9) The lower rear chainguard (or shark fin) must cover the point at which the chain runs on to rear sprocket. Moving the rear wheel back as far as possible to lengthen the wheelbase and the smaller sprocket used for TT course gearing means that a guard that was OK on short circuits could be a long way from a position where it is effective.
10) Numbers and backgrounds are not supplied by the organisers. The font used for the numbers should be as plain as possible so the marshals, spotters and timekeepers can readily identify the machines as they pass at high speed. Painted backgrounds are acceptable providing that a matt finish is used. Putting the background inside the screen and the numbers on the outside is not acceptable. Shiny backgrounds and a low sun make a bike coming down Glencrutchery Road look like it has a headlamp on! If it is not possible to put the number in the centre of the fairing then it should be on the right hand side when sitting on the machine. Side numbers must be visible from the side. These can be on the fairing or belly pan if the seat unit is too small. Any numbers or backgrounds that are not acceptable will have to be replaced. Please read the regulations and ensure you present your machine with the correct colour plates and numbers fitted.
11) Random checks will be carried out to ensure that identity discs are being worn and the correct helmet sticker is in place.
12) Red rear lights are compulsory for all machines. Please ensure that yours meet the requirements as per ACU Handbook. This will be checked at Technical Inspection. Many of the lights fitted in previous years have not been robust. Please ensure that not only is the light correct, but fitted such that it will survive the rigours of the mountain course!
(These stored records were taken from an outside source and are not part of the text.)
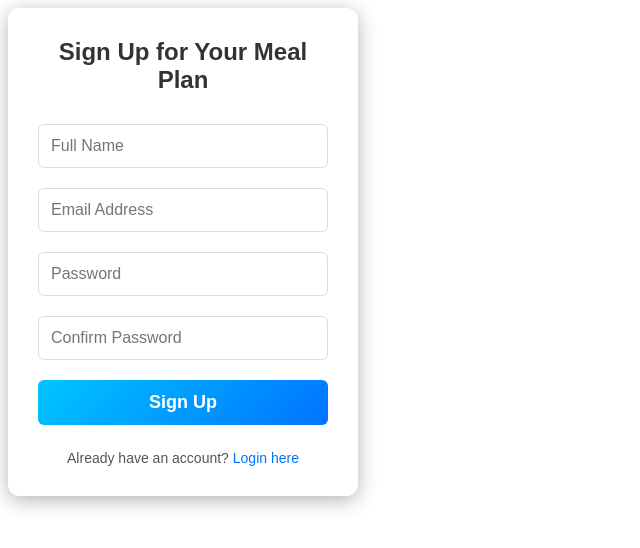
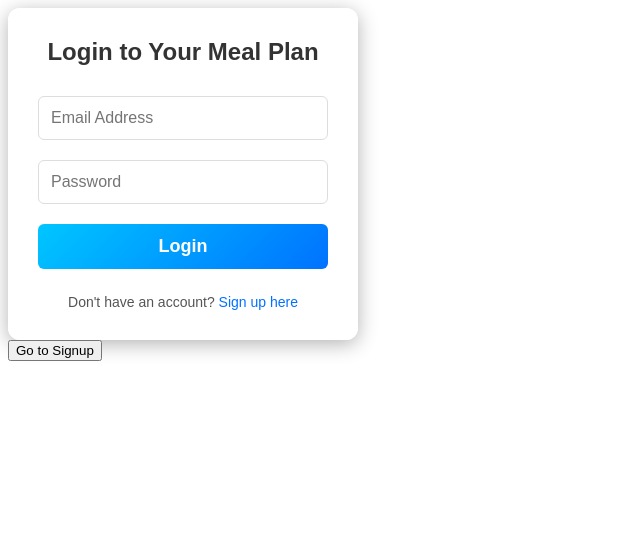
Before and after one commit to suphinhazainarr/ai-meal-subscription, an Angular app in the folder frontend/ai-meal/: page /login in a window 1280 px wide. Shown: the top 548 px of the page, without its empty margins (0-640 px from the left). Built offline with nearby package versions, Linux system fonts and the light colour scheme.

Commit message:
fix the component loading issue

```diff
--- a/frontend/ai-meal/package.json
+++ b/frontend/ai-meal/package.json
@@ -3,11 +3,14 @@
   "version": "0.0.0",
   "scripts": {
     "ng": "ng",
+    "dev":"ng serve",
     "start": "ng serve",
     "build": "ng build",
     "watch": "ng build --watch --configuration development",
     "test": "ng test",
-    "serve:ssr:ai-meal": "node dist/ai-meal/server/server.mjs"
+    "serve:ssr:ai-meal": "node dist/ai-meal/server/server.mjs",
+     "build:ssr": "ng build && ng run ai-meal:server",
+  "serve:ssr": "node dist/ai-meal/server/main.js"
   },
   "private": true,
   "dependencies": {
--- a/frontend/ai-meal/src/app/app.component.html
+++ b/frontend/ai-meal/src/app/app.component.html
@@ -1 +1,3 @@
-<app-signup></app-signup>
+<router-outlet></router-outlet>
+
+<button (click)="goToSignup()">Go to Signup</button>
--- a/frontend/ai-meal/src/app/app.component.ts
+++ b/frontend/ai-meal/src/app/app.component.ts
@@ -1,13 +1,19 @@
 import { Component } from '@angular/core';
-// import { RouterOutlet } from '@angular/router';
-import { SignupComponent } from './components/auth//signup/signup.component';
+import { Router, RouterOutlet } from '@angular/router';
+import { LoginComponent } from './components/auth/login/login.component';
+import { SignupComponent } from './components/auth/signup/signup.component';
 
 @Component({
   selector: 'app-root',
-  imports: [SignupComponent],
+  imports: [RouterOutlet,LoginComponent,SignupComponent],
   templateUrl: './app.component.html',
   styleUrl: './app.component.css'
 })
 export class AppComponent {
   title = 'ai-meal';
+  constructor(private router: Router) {}
+
+  goToSignup() {
+    this.router.navigate(['/signup']);
+  }
 }
--- a/frontend/ai-meal/src/app/app.config.ts
+++ b/frontend/ai-meal/src/app/app.config.ts
@@ -7,5 +7,8 @@ import { routes } from './app.routes';
 import { provideClientHydration, withEventReplay } from '@angular/platform-browser';
 
 export const appConfig: ApplicationConfig = {
-  providers: [provideHttpClient(),provideZoneChangeDetection({ eventCoalescing: true }), provideRouter(routes), provideClientHydration(withEventReplay())]
+  providers: [provideHttpClient(),
+    provideZoneChangeDetection({ eventCoalescing: true }),
+    provideRouter(routes),
+    provideClientHydration(withEventReplay())]
 };
--- a/frontend/ai-meal/src/app/components/auth/login/login.component.css
+++ b/frontend/ai-meal/src/app/components/auth/login/login.component.css
@@ -0,0 +1,84 @@
+* {
+    margin: 0;
+    padding: 0;
+    box-sizing: border-box;
+    font-family: 'Poppins', sans-serif;
+}
+
+body {
+    display: flex;
+    justify-content: center;
+    align-items: center;
+    height: 100vh;
+    background: linear-gradient(135deg, #141e30, #243b55);
+    background-attachment: fixed;
+    position: relative;
+    overflow: hidden;
+}
+
+.login-container {
+    background: rgba(255, 255, 255, 0.9);
+    padding: 30px;
+    border-radius: 12px;
+    box-shadow: 0 4px 20px rgba(0, 0, 0, 0.3);
+    width: 350px;
+    text-align: center;
+    transition: transform 0.3s ease-in-out;
+}
+
+.login-container:hover {
+    transform: translateY(-5px);
+}
+
+.login-container h2 {
+    margin-bottom: 20px;
+    color: #333;
+    font-weight: 600;
+}
+
+.login-container input {
+    width: 100%;
+    padding: 12px;
+    margin: 10px 0;
+    border: 1px solid #ddd;
+    border-radius: 6px;
+    font-size: 16px;
+    transition: 0.3s;
+}
+
+.login-container input:focus {
+    border-color: #0072ff;
+    outline: none;
+    box-shadow: 0 0 8px rgba(0, 114, 255, 0.2);
+}
+
+.login-container input[type="submit"] {
+    background: linear-gradient(135deg, #00c6ff, #0072ff);
+    border: none;
+    color: #fff;
+    font-size: 18px;
+    font-weight: 600;
+    cursor: pointer;
+    transition: 0.3s;
+}
+
+.login-container input[type="submit"]:hover {
+    background: linear-gradient(135deg, #0072ff, #005bb5);
+}
+
+.login-container p {
+    margin-top: 15px;
+    color: #555;
+    font-size: 14px;
+}
+
+.login-container a {
+    color: #0072ff;
+    font-weight: 500;
+    text-decoration: none;
+    transition: 0.3s;
+}
+
+.login-container a:hover {
+    text-decoration: underline;
+}
--- a/frontend/ai-meal/src/app/components/auth/login/login.component.html
+++ b/frontend/ai-meal/src/app/components/auth/login/login.component.html
@@ -1 +1,9 @@
-<p>login works!</p>
+<div class="login-container">
+  <h2>Login to Your Meal Plan</h2>
+  <form [formGroup]="loginForm" (ngSubmit)="onSubmit()">
+    <input type="email" formControlName="email" placeholder="Email Address" required>
+    <input type="password" formControlName="password" placeholder="Password" required>
+    <input type="submit" value="Login" [disabled]="loginForm.invalid">
+  </form>
+  <p>Don't have an account? <a routerLink="/signup">Sign up here</a></p>
+</div>
--- a/frontend/ai-meal/src/app/components/auth/login/login.component.ts
+++ b/frontend/ai-meal/src/app/components/auth/login/login.component.ts
@@ -1,11 +1,47 @@
-import { Component } from '@angular/core';
+import { Component, OnDestroy, OnInit } from '@angular/core';
+import { FormBuilder, FormGroup, ReactiveFormsModule, Validators } from '@angular/forms';
+import { AuthService } from '../../../services/auth.service';
+import { Router } from '@angular/router';
 
 @Component({
   selector: 'app-login',
-  imports: [],
+  standalone:true,
+
+  imports: [ReactiveFormsModule],
   templateUrl: './login.component.html',
   styleUrl: './login.component.css'
 })
-export class LoginComponent {
+export class LoginComponent implements OnInit ,OnDestroy {
+  loginForm: FormGroup;
+
+  constructor(private fb: FormBuilder, private authService: AuthService, private router: Router) {
+    this.loginForm = this.fb.group({
+      email: ['', [Validators.required, Validators.email]],
+      password: ['', [Validators.required, Validators.minLength(6)]]
+    });
+  }
+
+  ngOnInit() {
+    console.log('LoginComponent initialized at', new Date().toISOString());
+  }
+
+  ngOnDestroy() {
+    console.log('LoginComponent destroyed at', new Date().toISOString());
+  }
+
+  onSubmit() {
+    console.log("hi")
+    if (this.loginForm.valid) {
+      const { email, password } = this.loginForm.value;
+      this.authService.login(email, password).subscribe({
+        next: (res: any) => {
+          alert('Login successful!');
+        },
+        error: (err: any) => {
+          alert('Invalid credentials');
+        }
+      });
+    }
+  }
 
 }
--- a/frontend/ai-meal/src/app/components/auth/signup/signup.component.ts
+++ b/frontend/ai-meal/src/app/components/auth/signup/signup.component.ts
@@ -6,6 +6,7 @@ import { ReactiveFormsModule } from '@angular/forms';  // ✅ Import this
 
 @Component({
   selector: 'app-signup',
+  standalone:true,
   imports: [    ReactiveFormsModule  // ✅ Add this
   ],
   templateUrl: './signup.component.html',
@@ -43,7 +44,7 @@ export class SignupComponent {
           this.signupForm.reset();
 
           // 🚀 Navigate to HomeComponent after successful signup
-          this.router.navigate(['/home']);
+          this.router.navigate(['/login']);
         },
         error: (error: any) => {
           console.error('❌ Signup error:', error);
--- a/frontend/ai-meal/src/app/services/auth.service.ts
+++ b/frontend/ai-meal/src/app/services/auth.service.ts
@@ -1,17 +1,44 @@
 import { Injectable } from '@angular/core';
 import { HttpClient } from '@angular/common/http';
-import { Observable } from 'rxjs';
+import { Observable, throwError } from 'rxjs';
+import { catchError, map } from 'rxjs/operators';
 
 @Injectable({
-  providedIn: 'root' // Provides this service at the root level
+  providedIn: 'root',
 })
 export class AuthService {
-  private apiUrl = 'http://localhost:5000/api/auth/signup';
+  private apiUrl = 'http://localhost:5000/api/auth'; // Base URL for auth endpoints
 
   constructor(private http: HttpClient) {}
 
   // Signup method
   signup(userData: any): Observable<any> {
-    return this.http.post(this.apiUrl, userData);
+    return this.http.post(`${this.apiUrl}/signup`, userData);
+  }
+
+  // Login method
+  login(email: string, password: string): Observable<any> {
+    return this.http.post(`${this.apiUrl}/login`, { email, password }).pipe(
+      map((res: any) => {
+        // Save token and user details in localStorage
+        localStorage.setItem('token', res.token);
+        localStorage.setItem('user', JSON.stringify(res.user));
+        return res;
+      }),
+      catchError((err) => {
+        return throwError(() => new Error('Invalid email or password'));
+      })
+    );
+  }
+
+  // Logout method
+  logout() {
+    localStorage.removeItem('token');
+    localStorage.removeItem('user');
+  }
+
+  // Check if user is authenticated
+  isAuthenticated(): boolean {
+    return false;  // Always return false to debug
   }
 }
--- a/frontend/ai-meal/src/main.ts
+++ b/frontend/ai-meal/src/main.ts
@@ -1,9 +1,12 @@
 import { bootstrapApplication } from '@angular/platform-browser';
 import { AppComponent } from './app/app.component';
 import { provideHttpClient, withFetch } from '@angular/common/http';
+import { provideRouter } from '@angular/router';
+import { routes } from './app/app.routes';
 
 bootstrapApplication(AppComponent, {
   providers: [
-    provideHttpClient(withFetch())  // ✅ Enable fetch API
+    provideHttpClient(withFetch()),  // ✅ Enable fetch for HTTP requests
+    provideRouter(routes)  // ✅ Add routing support
   ]
 }).catch(err => console.error(err));
```
Also changed, not shown: frontend/ai-meal/src/app/app.routes.ts (+6 -2 lines), 1 other file (tests, documents, lock files or other folders).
13) Fuel tanks must have a vent pipe which terminates in a plastic catch bottle of at least 250ml. Standard Monza caps with open vents are therefore not acceptable. These must be sealed and a separate vent pipe provided. Bottles should be positioned where the contents are visible. Similarly coolant overflows must have a catch bottle of at least 250ml. Only water is permitted for coolant.
These are the most common problems that we have encountered over the years and if you are fortunate enough to have someone else wielding the spanners, please make them aware of the requirements.
Random breath tests will be carried out throughout practice and race weeks. The permitted level of alcohol is 0.1g/L.
If you have any comments or questions, I can be contacted through the Race Office.
Chief Technical Official
Manx Grand Prix / Classic TT